- Task statement -
Throughout the listing that follows, find each line with the word "participant" and copy it.
■ ■ ■ ■ ■
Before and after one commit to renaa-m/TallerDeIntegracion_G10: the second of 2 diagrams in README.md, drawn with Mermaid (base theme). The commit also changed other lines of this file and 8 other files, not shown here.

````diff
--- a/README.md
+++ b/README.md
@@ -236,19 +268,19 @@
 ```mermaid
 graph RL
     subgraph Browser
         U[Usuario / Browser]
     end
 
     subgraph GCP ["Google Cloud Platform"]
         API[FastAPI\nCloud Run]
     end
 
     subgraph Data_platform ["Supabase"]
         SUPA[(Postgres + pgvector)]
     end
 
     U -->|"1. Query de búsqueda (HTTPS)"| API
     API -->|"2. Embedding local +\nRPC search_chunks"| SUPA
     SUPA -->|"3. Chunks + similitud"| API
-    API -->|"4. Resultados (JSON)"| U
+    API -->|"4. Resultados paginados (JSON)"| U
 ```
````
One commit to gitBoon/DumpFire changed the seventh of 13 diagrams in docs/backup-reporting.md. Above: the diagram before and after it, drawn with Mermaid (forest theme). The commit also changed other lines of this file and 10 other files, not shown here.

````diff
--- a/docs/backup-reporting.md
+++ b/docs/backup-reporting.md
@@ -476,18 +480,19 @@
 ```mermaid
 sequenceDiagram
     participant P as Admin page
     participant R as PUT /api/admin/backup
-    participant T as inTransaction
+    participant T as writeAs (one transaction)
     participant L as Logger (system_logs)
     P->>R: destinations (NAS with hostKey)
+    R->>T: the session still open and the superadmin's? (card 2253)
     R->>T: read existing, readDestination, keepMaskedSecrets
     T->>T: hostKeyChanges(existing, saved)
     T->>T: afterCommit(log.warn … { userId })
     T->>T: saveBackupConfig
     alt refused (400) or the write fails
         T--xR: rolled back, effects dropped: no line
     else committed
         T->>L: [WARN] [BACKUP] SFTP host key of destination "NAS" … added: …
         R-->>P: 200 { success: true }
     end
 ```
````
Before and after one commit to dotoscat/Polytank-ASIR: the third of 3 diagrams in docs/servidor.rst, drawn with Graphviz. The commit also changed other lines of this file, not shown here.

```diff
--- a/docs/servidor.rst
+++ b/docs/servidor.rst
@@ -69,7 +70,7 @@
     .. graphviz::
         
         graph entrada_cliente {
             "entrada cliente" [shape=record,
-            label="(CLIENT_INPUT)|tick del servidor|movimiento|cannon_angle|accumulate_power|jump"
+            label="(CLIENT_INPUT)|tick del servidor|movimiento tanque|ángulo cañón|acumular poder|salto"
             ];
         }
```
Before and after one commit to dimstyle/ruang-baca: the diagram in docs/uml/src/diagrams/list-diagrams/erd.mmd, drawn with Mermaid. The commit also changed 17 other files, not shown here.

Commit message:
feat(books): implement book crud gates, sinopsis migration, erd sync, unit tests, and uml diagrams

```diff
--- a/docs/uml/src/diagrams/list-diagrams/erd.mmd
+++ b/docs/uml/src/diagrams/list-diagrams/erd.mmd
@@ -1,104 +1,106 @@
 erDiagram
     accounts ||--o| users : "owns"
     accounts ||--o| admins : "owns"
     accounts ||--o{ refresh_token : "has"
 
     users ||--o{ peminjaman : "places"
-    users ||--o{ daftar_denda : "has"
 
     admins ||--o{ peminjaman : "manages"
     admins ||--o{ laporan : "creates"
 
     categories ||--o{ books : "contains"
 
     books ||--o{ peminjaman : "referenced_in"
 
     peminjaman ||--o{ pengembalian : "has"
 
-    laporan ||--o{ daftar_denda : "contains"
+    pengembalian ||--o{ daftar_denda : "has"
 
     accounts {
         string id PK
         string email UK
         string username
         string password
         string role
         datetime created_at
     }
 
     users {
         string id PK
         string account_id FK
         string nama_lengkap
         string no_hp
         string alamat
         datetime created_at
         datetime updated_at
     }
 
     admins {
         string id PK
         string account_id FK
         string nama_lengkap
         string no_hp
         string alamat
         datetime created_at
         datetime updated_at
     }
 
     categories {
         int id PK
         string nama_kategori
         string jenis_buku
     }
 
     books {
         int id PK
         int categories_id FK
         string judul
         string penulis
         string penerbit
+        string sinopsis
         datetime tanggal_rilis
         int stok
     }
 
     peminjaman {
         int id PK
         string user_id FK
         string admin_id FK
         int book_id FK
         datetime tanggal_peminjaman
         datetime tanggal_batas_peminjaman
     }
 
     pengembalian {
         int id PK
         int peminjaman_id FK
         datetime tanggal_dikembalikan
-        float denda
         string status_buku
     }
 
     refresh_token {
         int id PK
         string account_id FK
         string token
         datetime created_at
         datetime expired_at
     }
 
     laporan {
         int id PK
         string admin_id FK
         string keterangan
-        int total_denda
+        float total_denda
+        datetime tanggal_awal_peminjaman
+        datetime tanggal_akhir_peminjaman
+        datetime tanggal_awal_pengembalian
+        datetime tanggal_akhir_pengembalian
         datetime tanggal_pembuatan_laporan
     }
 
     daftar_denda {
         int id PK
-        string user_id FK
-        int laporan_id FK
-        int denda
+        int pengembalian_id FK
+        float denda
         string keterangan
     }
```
■ ■ ■ ■ ■
- Task output -
     participant P as Admin page
     participant R as PUT /api/admin/backup
-    participant T as inTransaction
+    participant T as writeAs (one transaction)
     participant L as Logger (system_logs)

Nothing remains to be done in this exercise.